## What to do
Go through the lines below and copy any that hold the string "onPressed".

Change detection outputs

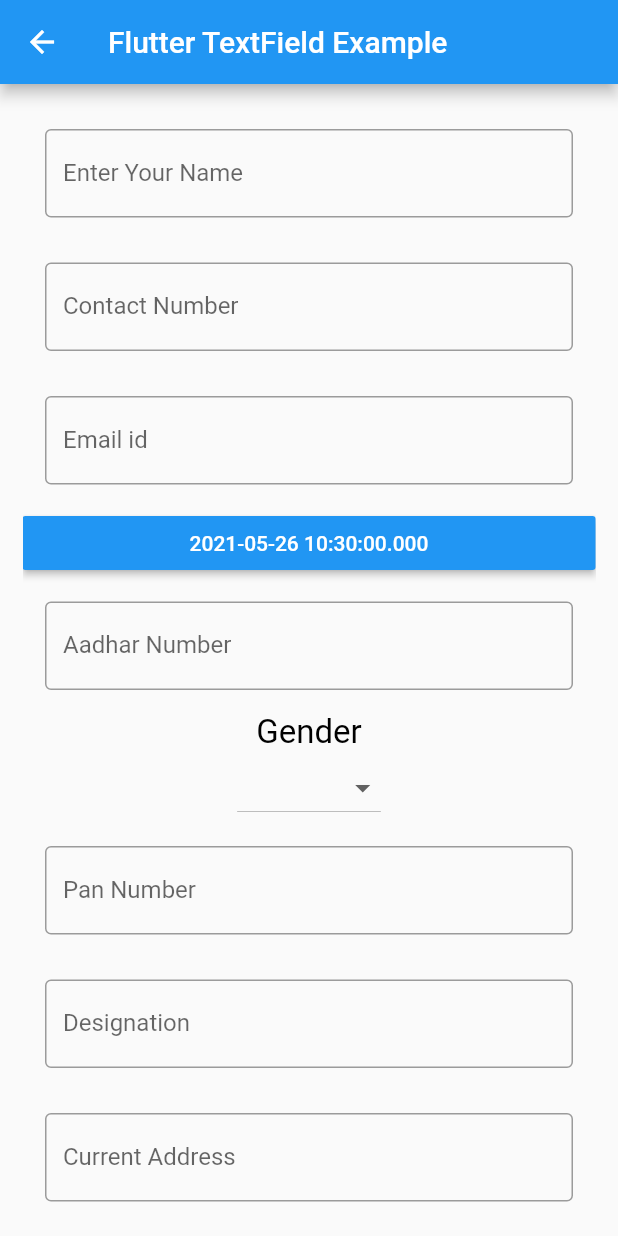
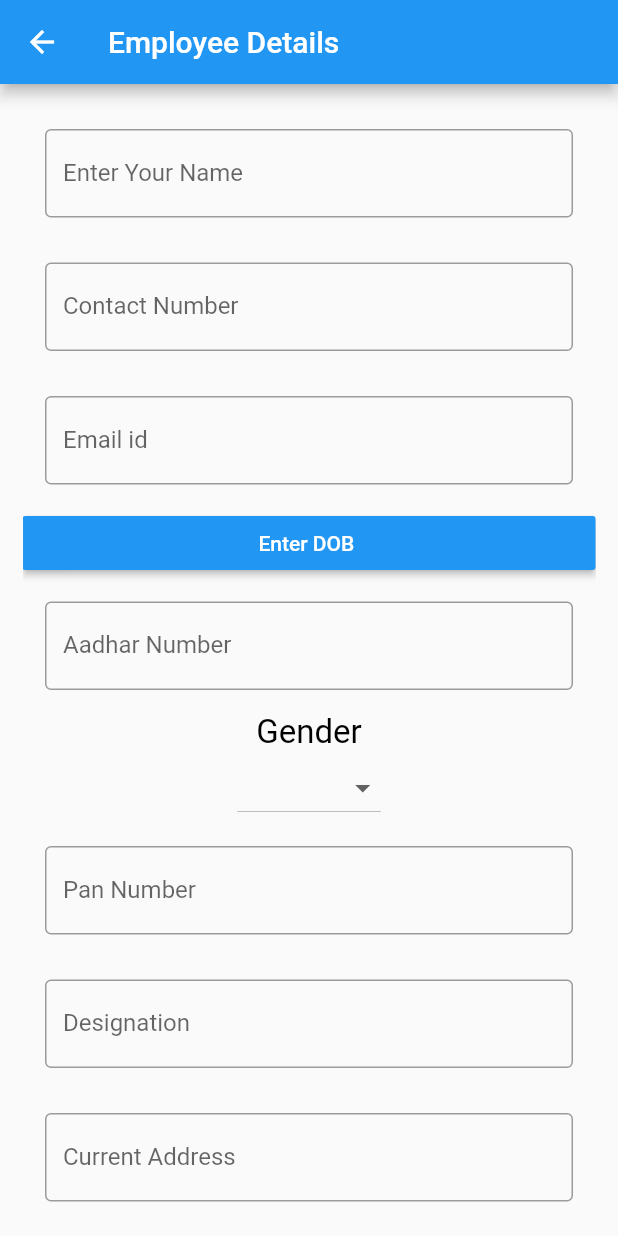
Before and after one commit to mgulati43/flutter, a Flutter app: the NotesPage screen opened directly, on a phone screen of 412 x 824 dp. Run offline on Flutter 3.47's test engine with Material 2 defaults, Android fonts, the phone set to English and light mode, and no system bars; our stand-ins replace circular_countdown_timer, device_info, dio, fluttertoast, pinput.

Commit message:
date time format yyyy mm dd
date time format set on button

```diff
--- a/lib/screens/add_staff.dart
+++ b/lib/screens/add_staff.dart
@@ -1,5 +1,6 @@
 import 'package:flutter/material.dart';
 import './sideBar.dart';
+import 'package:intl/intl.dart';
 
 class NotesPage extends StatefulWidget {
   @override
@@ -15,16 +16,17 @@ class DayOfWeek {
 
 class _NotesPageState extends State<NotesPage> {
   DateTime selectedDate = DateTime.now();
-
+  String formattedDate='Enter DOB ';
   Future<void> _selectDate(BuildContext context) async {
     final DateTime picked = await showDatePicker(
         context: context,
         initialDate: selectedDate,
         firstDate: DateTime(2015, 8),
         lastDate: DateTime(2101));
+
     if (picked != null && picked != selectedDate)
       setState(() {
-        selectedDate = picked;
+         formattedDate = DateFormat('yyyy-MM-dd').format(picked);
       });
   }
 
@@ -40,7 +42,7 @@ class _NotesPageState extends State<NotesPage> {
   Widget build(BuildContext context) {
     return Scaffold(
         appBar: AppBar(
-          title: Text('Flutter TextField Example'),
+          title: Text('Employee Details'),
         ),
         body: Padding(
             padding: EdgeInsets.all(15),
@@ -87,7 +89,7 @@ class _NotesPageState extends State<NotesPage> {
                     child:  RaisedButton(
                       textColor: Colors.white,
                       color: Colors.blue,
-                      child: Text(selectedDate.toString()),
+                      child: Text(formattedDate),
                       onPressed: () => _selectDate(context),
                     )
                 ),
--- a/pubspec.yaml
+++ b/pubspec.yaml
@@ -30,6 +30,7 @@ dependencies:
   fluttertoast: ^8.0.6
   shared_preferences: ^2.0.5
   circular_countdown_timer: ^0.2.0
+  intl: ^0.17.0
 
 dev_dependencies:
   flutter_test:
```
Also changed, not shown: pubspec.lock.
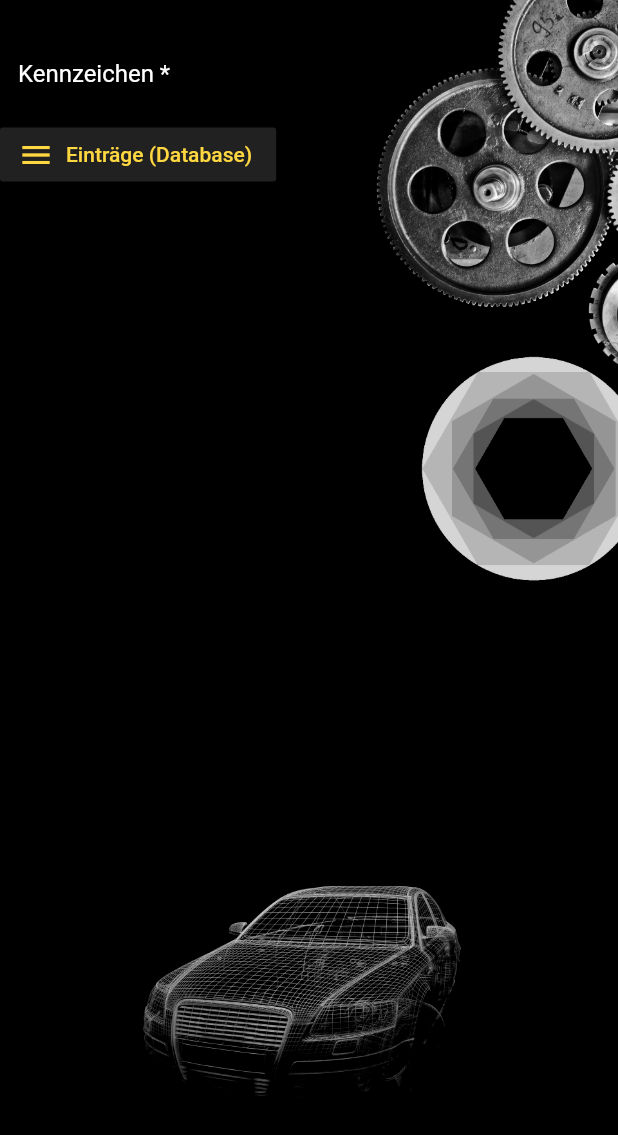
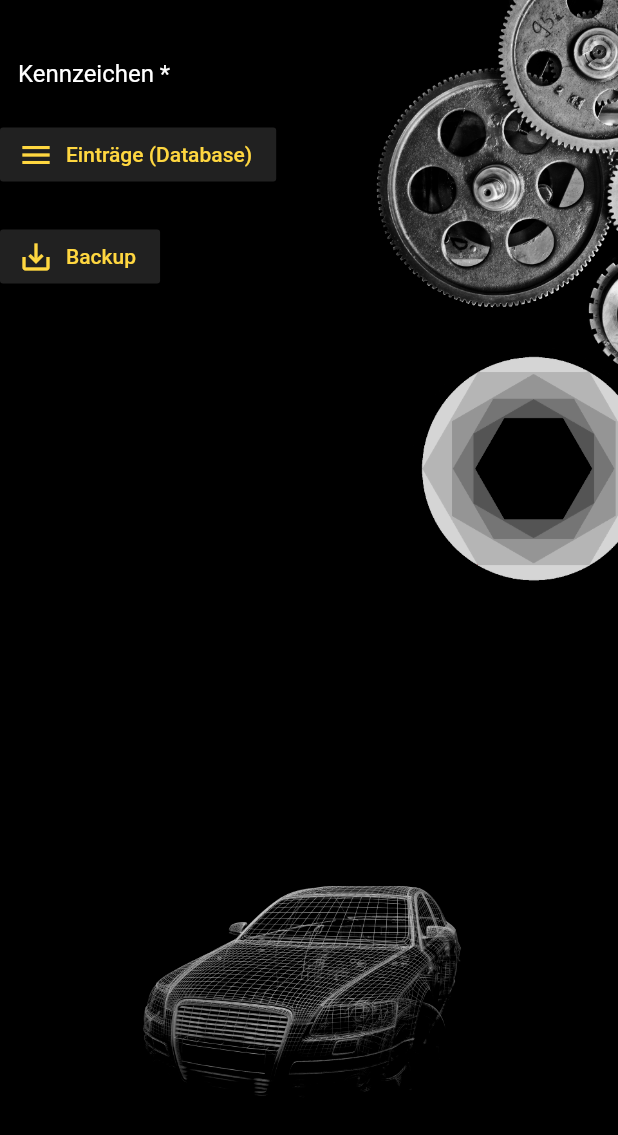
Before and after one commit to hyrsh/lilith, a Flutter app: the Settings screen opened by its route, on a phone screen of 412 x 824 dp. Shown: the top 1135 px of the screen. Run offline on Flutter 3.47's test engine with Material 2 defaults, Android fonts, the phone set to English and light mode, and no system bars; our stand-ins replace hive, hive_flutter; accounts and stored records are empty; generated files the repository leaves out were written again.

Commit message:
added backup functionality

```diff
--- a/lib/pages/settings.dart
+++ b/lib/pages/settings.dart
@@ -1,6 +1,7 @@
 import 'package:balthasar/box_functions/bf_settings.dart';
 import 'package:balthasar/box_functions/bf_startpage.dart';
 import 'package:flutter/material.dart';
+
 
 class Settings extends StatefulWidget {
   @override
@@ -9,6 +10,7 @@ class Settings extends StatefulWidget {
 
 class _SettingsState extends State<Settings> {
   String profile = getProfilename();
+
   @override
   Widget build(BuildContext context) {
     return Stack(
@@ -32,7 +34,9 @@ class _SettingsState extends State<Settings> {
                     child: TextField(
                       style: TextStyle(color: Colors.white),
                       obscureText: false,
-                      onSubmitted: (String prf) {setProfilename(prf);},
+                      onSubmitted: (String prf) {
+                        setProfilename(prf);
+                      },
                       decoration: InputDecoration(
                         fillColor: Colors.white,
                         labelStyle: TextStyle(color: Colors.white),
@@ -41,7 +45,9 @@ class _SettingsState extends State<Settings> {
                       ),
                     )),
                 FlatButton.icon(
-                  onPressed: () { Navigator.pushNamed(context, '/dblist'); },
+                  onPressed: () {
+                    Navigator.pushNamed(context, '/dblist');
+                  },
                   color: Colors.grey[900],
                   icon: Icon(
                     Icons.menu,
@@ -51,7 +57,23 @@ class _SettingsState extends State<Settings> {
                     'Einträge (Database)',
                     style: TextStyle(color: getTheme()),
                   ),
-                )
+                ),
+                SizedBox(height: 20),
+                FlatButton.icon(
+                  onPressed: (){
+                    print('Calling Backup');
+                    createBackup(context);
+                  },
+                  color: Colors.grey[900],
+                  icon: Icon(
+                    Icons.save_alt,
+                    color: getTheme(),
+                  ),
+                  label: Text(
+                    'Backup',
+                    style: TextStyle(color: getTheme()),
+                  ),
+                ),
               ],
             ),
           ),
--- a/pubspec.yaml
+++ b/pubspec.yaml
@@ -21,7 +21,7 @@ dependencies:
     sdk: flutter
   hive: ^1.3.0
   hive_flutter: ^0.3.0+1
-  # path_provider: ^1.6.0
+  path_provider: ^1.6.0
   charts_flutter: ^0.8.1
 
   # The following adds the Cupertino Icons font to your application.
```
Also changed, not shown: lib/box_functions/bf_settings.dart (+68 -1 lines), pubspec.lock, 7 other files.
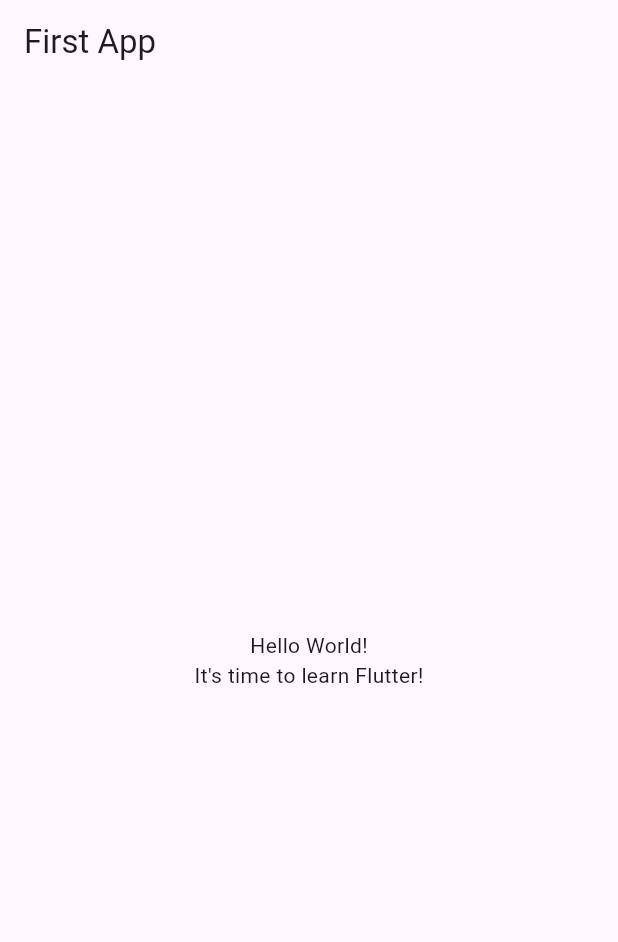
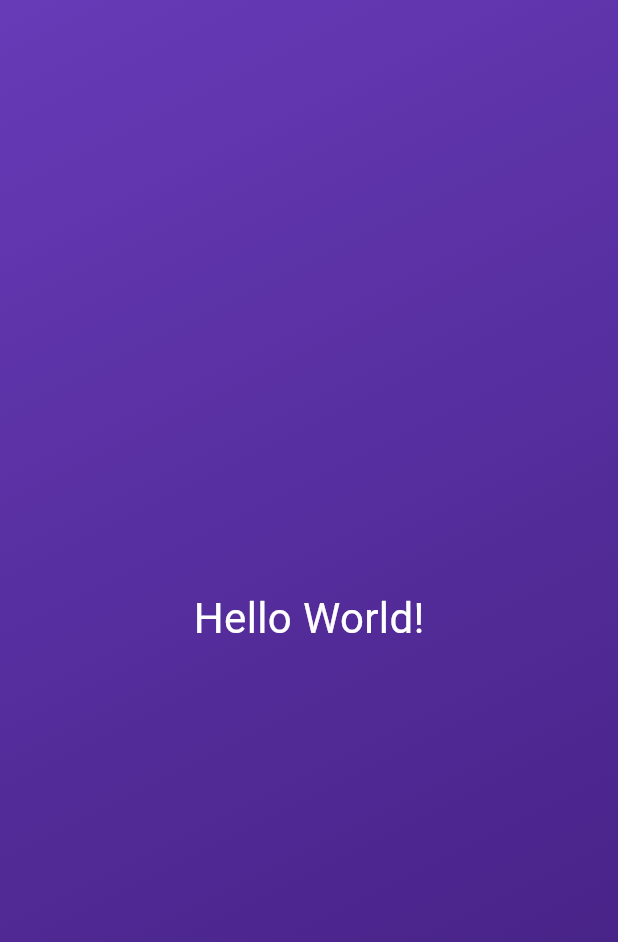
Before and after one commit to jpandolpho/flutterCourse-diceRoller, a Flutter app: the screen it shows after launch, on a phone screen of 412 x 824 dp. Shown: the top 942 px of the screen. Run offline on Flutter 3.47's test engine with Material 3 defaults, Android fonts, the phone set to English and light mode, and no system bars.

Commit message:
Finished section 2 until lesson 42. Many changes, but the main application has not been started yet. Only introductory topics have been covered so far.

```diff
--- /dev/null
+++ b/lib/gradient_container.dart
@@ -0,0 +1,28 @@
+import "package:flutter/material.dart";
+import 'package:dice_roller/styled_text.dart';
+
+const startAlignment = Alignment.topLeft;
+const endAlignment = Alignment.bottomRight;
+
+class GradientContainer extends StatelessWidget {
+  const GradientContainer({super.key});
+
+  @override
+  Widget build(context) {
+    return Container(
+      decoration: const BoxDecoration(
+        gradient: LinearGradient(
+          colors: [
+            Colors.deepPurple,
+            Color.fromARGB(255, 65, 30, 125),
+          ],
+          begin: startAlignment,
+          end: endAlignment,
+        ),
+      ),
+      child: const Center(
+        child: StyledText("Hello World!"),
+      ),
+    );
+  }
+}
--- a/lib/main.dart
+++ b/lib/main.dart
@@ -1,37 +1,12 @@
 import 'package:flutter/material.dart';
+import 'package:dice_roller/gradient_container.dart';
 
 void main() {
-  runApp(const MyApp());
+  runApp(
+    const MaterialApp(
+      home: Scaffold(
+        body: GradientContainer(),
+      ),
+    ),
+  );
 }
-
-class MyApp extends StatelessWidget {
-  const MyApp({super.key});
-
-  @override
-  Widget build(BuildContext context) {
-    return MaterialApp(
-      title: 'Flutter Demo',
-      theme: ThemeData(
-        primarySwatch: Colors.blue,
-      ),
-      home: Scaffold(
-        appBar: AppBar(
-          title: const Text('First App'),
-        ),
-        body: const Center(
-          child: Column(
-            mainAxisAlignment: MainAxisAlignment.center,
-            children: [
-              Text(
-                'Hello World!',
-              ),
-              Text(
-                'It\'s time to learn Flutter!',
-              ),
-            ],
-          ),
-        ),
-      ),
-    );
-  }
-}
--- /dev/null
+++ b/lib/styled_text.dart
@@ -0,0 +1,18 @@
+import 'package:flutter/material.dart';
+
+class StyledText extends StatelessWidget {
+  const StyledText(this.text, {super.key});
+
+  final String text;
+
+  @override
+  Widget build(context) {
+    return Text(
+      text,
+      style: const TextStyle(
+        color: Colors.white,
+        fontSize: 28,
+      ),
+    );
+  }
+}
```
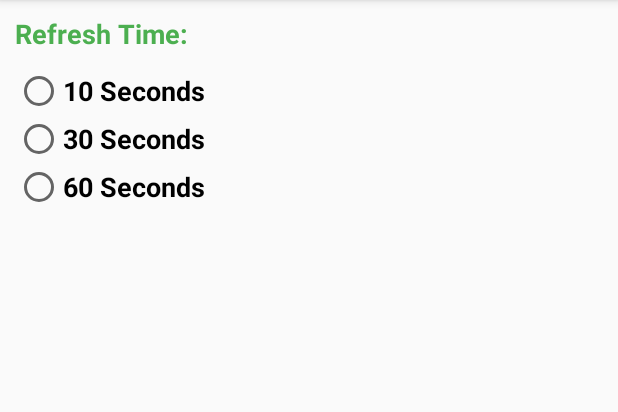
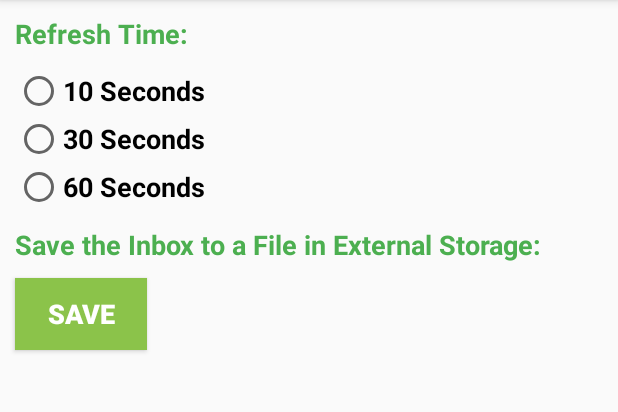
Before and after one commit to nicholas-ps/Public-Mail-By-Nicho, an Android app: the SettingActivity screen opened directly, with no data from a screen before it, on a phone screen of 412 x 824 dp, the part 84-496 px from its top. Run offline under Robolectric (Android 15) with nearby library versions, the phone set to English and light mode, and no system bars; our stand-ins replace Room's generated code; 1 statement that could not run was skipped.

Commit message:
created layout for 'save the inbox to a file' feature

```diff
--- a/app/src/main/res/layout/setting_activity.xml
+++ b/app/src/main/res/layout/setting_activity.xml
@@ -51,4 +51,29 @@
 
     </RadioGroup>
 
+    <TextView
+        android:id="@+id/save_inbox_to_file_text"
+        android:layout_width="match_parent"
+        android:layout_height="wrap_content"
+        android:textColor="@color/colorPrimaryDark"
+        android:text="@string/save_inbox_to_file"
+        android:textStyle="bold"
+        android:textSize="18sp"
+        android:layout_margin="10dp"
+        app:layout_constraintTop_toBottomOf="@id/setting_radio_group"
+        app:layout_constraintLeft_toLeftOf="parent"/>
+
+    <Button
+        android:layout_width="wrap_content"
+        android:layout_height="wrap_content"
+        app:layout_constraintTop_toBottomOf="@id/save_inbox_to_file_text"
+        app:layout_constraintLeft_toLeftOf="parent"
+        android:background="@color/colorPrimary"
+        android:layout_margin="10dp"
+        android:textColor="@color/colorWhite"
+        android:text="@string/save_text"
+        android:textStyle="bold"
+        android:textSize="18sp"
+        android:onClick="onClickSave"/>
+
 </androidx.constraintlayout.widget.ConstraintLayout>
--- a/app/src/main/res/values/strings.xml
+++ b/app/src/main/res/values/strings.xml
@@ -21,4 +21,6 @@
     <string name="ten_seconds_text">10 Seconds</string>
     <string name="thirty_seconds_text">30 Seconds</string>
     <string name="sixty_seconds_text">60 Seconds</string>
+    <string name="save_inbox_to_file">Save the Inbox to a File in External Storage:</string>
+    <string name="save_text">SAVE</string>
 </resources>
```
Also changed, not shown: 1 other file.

## Your response
                       onPressed: () => _selectDate(context),
-                  onPressed: () { Navigator.pushNamed(context, '/dblist'); },
+                  onPressed: () {
+                  onPressed: (){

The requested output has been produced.